How To Use Grid Column Start / End in Tailwind CSS

Tailwind CSS is a utility-first CSS framework that provides a vast array of classes to build responsive, modern websites with ease. Among its features is a comprehensive grid system that allows for precise control over layout. In this article, we’ll delve into how to use the grid column start and end utilities in Tailwind to manage the placement of elements within a grid container.

Understanding the CSS Grid Layout

Before we jump into Tailwind specifics, it’s important to have a basic understanding of the CSS Grid Layout. The Grid Layout is a two-dimensional layout system for the web that allows developers to create complex designs easily. It works by defining a container element as a grid with columns and rows, then placing its child elements into the grid where you specify.

Enabling Grid Layout in Tailwind

To use the grid system in Tailwind, you first need to define a grid container. This is done by applying the grid class to your container element:

<div class="grid">
  <!-- your grid items here -->

Using Grid Column Start / End in Tailwind

Tailwind provides a set of utilities for controlling where an element starts and ends along the column axis of the grid. These classes are named using the format col-start-{n} and col-end-{n}, where {n} is a number corresponding to the grid line the element should start or end at.

Defining Column Start

To place a grid item at a specific starting point on the column axis, use the col-start-{n} class:

<div class="grid grid-cols-3">
  <div class="col-start-2">
    <!-- This item will start at the second column line -->

Defining Column End

Similarly, to define where a grid item should end on the column axis, use the col-end-{n} class:

<div class="grid grid-cols-3">
  <div class="col-end-3">
    <!-- This item will end at the third column line -->

Spanning Multiple Columns

You can also span grid items across multiple columns by combining col-start-{n} and col-end-{n}:

<div class="grid grid-cols-5">
  <div class="col-start-2 col-end-5">
    <!-- This item will span from the second to the fourth column line -->

Alternatively, Tailwind provides col-span-{n} classes to span an element across a specific number of columns:

<div class="grid grid-cols-5">
  <div class="col-span-3">
    <!-- This item will span across three columns -->

Responsive Design

Tailwind’s grid column utilities can be applied responsively using the {breakpoint}: prefix. This allows you to change the grid layout at different screen sizes:

<div class="grid grid-cols-6">
  <div class="col-start-1 col-end-4 md:col-start-2 md:col-end-6">
    <!-- This item will start and end at different points depending on the screen size -->

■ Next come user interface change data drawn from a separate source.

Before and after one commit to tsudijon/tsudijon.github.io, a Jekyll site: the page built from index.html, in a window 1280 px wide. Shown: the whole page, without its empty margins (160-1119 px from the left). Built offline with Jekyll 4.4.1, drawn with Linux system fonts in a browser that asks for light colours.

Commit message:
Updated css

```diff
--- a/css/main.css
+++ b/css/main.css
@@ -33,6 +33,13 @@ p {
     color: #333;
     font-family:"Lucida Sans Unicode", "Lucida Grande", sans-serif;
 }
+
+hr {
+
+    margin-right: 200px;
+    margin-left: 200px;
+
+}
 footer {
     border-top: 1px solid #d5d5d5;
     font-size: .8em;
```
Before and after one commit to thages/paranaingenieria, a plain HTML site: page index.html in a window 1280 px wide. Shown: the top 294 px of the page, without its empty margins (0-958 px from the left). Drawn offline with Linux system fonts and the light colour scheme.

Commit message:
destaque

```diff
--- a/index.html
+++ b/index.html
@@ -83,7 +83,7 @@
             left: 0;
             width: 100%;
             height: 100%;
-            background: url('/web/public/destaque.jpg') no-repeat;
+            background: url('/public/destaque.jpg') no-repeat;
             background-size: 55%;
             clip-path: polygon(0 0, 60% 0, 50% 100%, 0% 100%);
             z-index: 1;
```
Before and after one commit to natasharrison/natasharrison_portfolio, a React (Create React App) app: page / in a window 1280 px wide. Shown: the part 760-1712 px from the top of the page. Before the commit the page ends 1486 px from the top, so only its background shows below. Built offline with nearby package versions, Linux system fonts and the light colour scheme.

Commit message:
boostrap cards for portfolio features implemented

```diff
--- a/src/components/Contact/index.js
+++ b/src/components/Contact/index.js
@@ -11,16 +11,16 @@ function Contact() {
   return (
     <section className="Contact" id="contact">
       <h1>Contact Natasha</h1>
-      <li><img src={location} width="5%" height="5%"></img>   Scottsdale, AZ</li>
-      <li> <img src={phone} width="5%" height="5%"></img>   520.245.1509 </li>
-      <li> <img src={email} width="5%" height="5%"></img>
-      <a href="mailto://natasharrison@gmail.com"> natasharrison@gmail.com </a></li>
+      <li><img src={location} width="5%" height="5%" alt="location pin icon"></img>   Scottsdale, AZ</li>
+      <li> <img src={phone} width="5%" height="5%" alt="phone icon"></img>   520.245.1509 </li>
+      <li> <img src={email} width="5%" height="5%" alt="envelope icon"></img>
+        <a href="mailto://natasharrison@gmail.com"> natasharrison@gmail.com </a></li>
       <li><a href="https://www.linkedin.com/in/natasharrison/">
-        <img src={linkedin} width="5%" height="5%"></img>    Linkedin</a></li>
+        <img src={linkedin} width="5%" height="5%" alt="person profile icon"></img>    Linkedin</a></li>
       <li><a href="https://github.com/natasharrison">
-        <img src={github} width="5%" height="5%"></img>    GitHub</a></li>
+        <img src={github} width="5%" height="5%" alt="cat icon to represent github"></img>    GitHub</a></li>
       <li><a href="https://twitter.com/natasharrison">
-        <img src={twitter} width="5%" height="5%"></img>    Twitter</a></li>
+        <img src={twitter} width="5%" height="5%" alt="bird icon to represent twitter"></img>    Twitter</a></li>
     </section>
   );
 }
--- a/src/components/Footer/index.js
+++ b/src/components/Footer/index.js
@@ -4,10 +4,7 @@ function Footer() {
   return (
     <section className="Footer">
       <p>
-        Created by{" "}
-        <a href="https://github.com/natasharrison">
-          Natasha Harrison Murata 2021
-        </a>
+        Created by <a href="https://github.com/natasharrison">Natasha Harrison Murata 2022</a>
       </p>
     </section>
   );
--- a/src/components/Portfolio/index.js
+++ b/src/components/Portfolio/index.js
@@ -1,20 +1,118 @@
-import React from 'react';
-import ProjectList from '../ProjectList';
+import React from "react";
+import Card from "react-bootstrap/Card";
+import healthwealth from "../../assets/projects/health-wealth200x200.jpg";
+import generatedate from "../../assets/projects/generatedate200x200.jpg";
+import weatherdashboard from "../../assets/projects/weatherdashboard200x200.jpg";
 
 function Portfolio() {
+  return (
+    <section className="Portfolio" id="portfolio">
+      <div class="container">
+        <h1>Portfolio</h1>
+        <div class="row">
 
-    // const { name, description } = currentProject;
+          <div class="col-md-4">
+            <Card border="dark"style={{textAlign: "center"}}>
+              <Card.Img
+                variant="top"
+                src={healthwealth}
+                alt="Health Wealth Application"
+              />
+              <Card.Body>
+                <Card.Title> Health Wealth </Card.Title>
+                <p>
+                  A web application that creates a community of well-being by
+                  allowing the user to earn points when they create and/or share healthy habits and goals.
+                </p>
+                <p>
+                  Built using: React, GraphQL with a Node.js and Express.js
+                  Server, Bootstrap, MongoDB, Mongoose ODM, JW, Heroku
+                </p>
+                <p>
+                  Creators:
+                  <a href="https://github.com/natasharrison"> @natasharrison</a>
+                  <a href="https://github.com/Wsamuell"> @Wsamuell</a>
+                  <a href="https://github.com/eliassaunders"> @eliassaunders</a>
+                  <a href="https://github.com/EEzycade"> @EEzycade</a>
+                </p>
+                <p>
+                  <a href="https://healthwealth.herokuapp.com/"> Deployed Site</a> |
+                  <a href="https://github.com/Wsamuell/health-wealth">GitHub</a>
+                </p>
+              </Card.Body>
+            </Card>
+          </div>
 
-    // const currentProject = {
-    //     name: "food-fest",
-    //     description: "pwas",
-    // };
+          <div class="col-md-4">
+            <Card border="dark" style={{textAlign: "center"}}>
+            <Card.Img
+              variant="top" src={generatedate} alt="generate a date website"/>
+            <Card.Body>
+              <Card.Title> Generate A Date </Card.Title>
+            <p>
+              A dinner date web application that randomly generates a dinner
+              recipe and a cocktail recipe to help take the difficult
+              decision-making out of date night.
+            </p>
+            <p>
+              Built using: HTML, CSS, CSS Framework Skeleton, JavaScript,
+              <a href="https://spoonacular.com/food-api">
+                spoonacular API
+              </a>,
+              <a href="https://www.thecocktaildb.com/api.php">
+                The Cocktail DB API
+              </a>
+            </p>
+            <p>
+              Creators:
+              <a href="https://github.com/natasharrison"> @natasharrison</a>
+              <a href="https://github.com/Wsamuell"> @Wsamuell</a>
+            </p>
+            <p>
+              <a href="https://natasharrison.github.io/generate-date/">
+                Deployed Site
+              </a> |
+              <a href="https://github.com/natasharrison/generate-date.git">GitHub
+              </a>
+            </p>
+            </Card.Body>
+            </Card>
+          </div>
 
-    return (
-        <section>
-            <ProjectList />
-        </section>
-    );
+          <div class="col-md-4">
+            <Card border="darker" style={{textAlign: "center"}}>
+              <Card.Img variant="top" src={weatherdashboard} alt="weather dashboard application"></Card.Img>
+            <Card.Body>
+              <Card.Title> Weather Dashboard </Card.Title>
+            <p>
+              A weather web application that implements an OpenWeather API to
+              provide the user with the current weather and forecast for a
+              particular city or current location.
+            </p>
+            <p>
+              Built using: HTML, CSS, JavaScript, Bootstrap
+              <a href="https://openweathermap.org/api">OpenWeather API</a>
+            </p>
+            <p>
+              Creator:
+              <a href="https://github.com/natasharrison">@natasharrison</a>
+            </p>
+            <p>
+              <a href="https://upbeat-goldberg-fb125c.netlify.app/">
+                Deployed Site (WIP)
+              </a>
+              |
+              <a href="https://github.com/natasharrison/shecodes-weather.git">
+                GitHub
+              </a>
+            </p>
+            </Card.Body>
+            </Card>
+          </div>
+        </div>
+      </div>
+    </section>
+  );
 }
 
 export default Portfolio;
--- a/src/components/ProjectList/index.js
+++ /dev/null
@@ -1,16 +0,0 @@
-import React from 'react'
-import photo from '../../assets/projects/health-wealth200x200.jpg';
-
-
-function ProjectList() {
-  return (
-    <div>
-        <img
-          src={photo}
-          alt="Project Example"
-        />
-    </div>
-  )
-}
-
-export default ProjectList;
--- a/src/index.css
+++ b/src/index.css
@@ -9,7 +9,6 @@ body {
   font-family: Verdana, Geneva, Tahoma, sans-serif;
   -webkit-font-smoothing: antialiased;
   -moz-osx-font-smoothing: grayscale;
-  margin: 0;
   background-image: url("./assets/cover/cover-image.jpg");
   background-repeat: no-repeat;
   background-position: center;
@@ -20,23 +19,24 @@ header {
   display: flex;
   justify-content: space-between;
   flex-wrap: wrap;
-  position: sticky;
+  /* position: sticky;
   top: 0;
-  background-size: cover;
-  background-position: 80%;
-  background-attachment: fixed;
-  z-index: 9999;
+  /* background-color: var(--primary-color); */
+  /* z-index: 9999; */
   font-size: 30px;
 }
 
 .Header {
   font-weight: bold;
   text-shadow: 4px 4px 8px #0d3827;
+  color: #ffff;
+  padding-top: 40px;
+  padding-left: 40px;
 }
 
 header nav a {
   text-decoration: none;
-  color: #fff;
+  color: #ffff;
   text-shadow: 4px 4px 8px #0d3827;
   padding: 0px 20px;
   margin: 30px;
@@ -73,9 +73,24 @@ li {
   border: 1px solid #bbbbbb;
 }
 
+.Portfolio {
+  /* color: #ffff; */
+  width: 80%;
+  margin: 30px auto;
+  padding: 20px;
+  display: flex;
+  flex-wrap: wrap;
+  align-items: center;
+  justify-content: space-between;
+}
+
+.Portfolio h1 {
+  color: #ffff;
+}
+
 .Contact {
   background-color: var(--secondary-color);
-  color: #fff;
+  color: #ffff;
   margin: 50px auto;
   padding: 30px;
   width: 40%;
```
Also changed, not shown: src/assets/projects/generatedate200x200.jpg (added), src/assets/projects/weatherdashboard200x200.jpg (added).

Handling Overlapping Elements

When using grid column start and end utilities, you might encounter situations where elements overlap. This happens when multiple items are placed on the same grid lines. You can resolve this by adjusting the start or end positions or by using z-index utilities to control the stacking order.

Best Practices

  • Plan your grid layout: Before adding any classes, sketch out your grid and decide where elements should start and end.
  • Use the smallest set of responsive utilities: Apply grid column utilities only at the breakpoints where changes are necessary to keep your HTML clean.
  • Combine with other utilities: Use Tailwind’s spacing, sizing, and alignment utilities to fine-tune the layout within grid items.


Tailwind’s grid column start and end utilities offer a powerful way to control the placement of elements within a grid layout. By understanding how these classes work and how to apply them responsively, you can create complex, adaptive designs with ease. For more information on Tailwind’s grid system and other utilities, visit the official Tailwind CSS documentation.

Remember, practice makes perfect. Experiment with different grid configurations and utilities to become proficient in creating responsive layouts with Tailwind CSS.


What do you think?